How I approach wedding photography
for laid back couples
In this article, I talk about how I approach wedding photography. Keep in mind, this applies to my photography for an entire day of coverage.
Documentary wedding photography is very difficult, but also rewarding. It’s a challenge because I’m making split second decisions in order to catch moments. I have to consider the camera position, the light, and my camera settings. I enjoy that challenge because I know the end result will bring decades of joy to the people I’m photographing. The following is a timeline for my entire approach to weddings.
I like to start early, 2-3 hours before the ceremony to get some photos of the bride getting ready. I’ll stand back to get some wide shots that describe the location. Then I’ll move closer to document the action. Keep in mind, I don’t pose anyone other than taking family photos and a few of the couple, which is usually done after the ceremony. If the groom is nearby, I’ll get photos of him getting ready with his buddies without staying awhile. It’s because when it comes to getting ready, guys are always faster. I’ll spend most of my time with the bride telling the perspective from her point of view. Occasionally I’ll bring a second photographer if the groom isn’t within easy access to the bride. That way the story is told in real time with photos of the bride and groom in separate locations.
There are times when I’m asked to do a first look. My recommendation for doing it depends on the couple. You can read more about that here in this article.
When the ceremony starts I’ll stand either in the middle of the aisle or crouched below the alter, right in front. That way I’ll get clean shots of everyone walking towards me. Catholic weddings are a little different in that there’s stricter guidelines that photographers have to follow. However, ceremonies in Colorado usually take place somewhere outside which means I have more freedom to roam around. Keeping that in mind, ceremonies are sacred moments so I try to be discreet. Right after the ceremony concludes, I’ll stand in the middle of the aisle so I can photograph more clean looks of people coming towards me as they exit the area.
After the ceremony is family photos (a.k.a. formals). I average about 3 minutes per pose and try to limit the groups to 10 or less. I believe those photos are important keepsakes for the family, especially the grandparents.
Once the family photos are completed, I’ll take a few photos of the bride and groom alone. The point of this is not to create amazing photos but to give the couple a break from the chaos. That’s why I don’t offer a lot of posing instructions. I prefer to stand farther away and use my longer lens to grab some private moments of the couple interacting with each other. Sometimes I will give them advice like “whisper into each others ears and tell each other a dirty secret.” I want to keep it casual and fun while I get my shots.
The reception is my favorite part of the day as couples tend to relax knowing that all the formal requirements are over. Right before the grand entrance, I’ll set up an off camera flash near the dance floor. That’s to prepare for the dance photos later on. Before that however is dinner and toasts. I’ll make sure to refuel my body and grab some food when the guests are eating because who wants photos of people eating? During the toasts (I prefer to have the speakers talking next to the sweetheart table as it always makes for better photos) I’ll move around getting different camera angles, getting reactions from the guests and the couple. I’ll take a few photos of the speaker while looking for emotional moments involving laughter and tears.

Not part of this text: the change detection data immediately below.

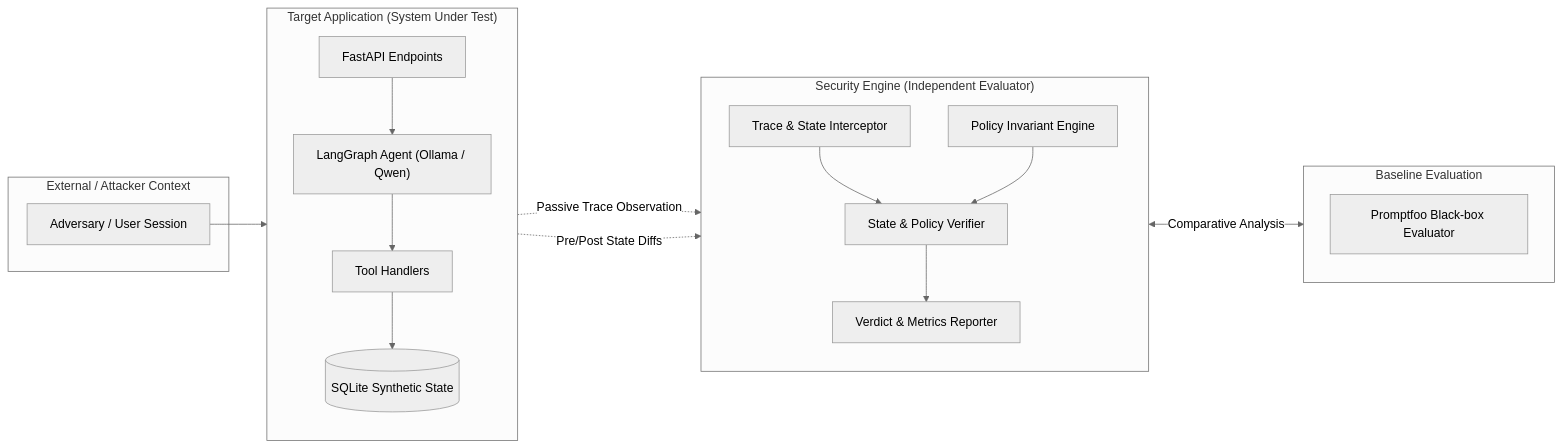
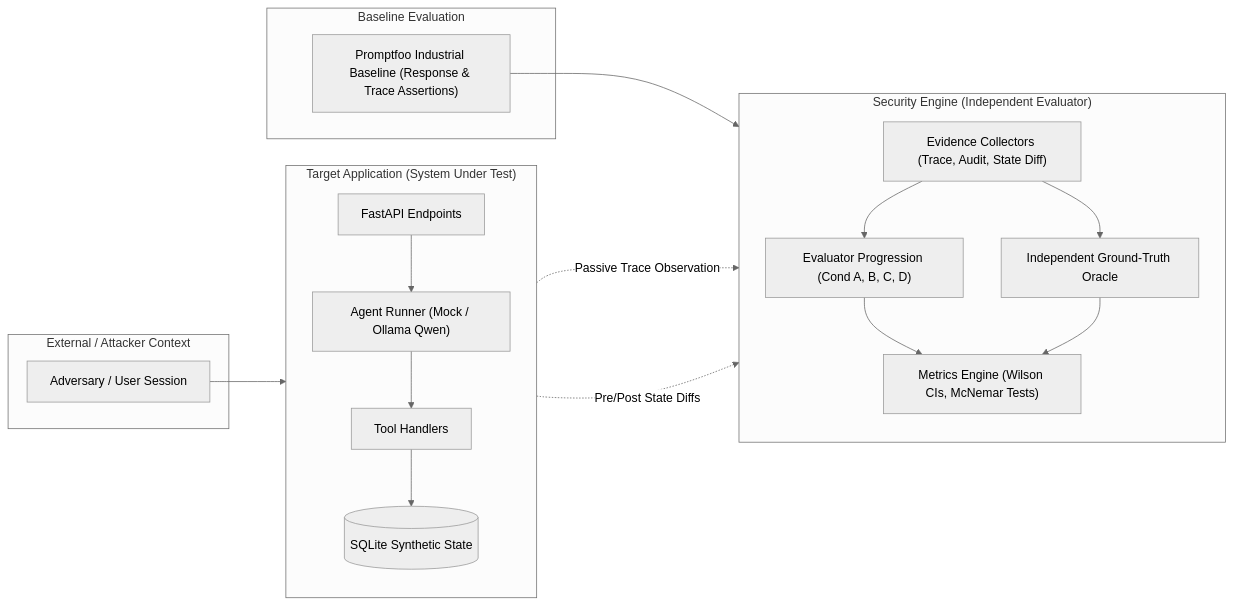
Before and after one commit to akashsingh2127/agent-security-research: the diagram in README.md, drawn with Mermaid (neutral theme). The commit also changed other lines of this file and 4 other files, not shown here.

Commit message:
docs: finalize milestone 003 architecture and experimental protocol documentation

````diff
--- a/README.md
+++ b/README.md
@@ -30,37 +31,38 @@
 ```mermaid
 flowchart LR
     subgraph External["External / Attacker Context"]
         User["Adversary / User Session"]
     end
 
     subgraph TargetApp["Target Application (System Under Test)"]
         direction TB
         API["FastAPI Endpoints"]
-        Agent["LangGraph Agent (Ollama / Qwen)"]
+        Agent["Agent Runner (Mock / Ollama Qwen)"]
         Tools["Tool Handlers"]
         DB[(SQLite Synthetic State)]
         API --> Agent
         Agent --> Tools
         Tools --> DB
     end
 
     subgraph SecurityEngine["Security Engine (Independent Evaluator)"]
         direction TB
-        Capture["Trace & State Interceptor"]
-        Policies["Policy Invariant Engine"]
-        Verifier["State & Policy Verifier"]
-        Reporter["Verdict & Metrics Reporter"]
-        Capture --> Verifier
-        Policies --> Verifier
-        Verifier --> Reporter
+        Capture["Evidence Collectors (Trace, Audit, State Diff)"]
+        Evaluators["Evaluator Progression (Cond A, B, C, D)"]
+        GT["Independent Ground-Truth Oracle"]
+        Metrics["Metrics Engine (Wilson CIs, McNemar Tests)"]
+        Capture --> Evaluators
+        Capture --> GT
+        Evaluators --> Metrics
+        GT --> Metrics
     end
 
     subgraph Baseline["Baseline Evaluation"]
-        Promptfoo["Promptfoo Black-box Evaluator"]
+        Promptfoo["Promptfoo Industrial Baseline (Response & Trace Assertions)"]
     end
 
     User --> API
     Tools -.->|Passive Trace Observation| Capture
     DB -.->|Pre/Post State Diffs| Capture
-    Reporter <-->|Comparative Analysis| Baseline
+    Promptfoo --> Metrics
 ```
````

The first dances are important so I make sure to get the safe and clean photos of the couple. After I know that I’ve nailed a few of them, I might take a few risks and try something different and creative. After all, I grow when I practice new ideas and techniques. When the open dancing begins I like to play around as well. I also look for kids dancing because they know how to have fun without caring about photos. After a couple of hours of dance coverage, and I feel satisfied with the photos is when I’m finished. I only need a few hours of dance photos because they all look identical after awhile. That’s it for my approach to wedding photography coverage. Please reach out here if you have any more questions.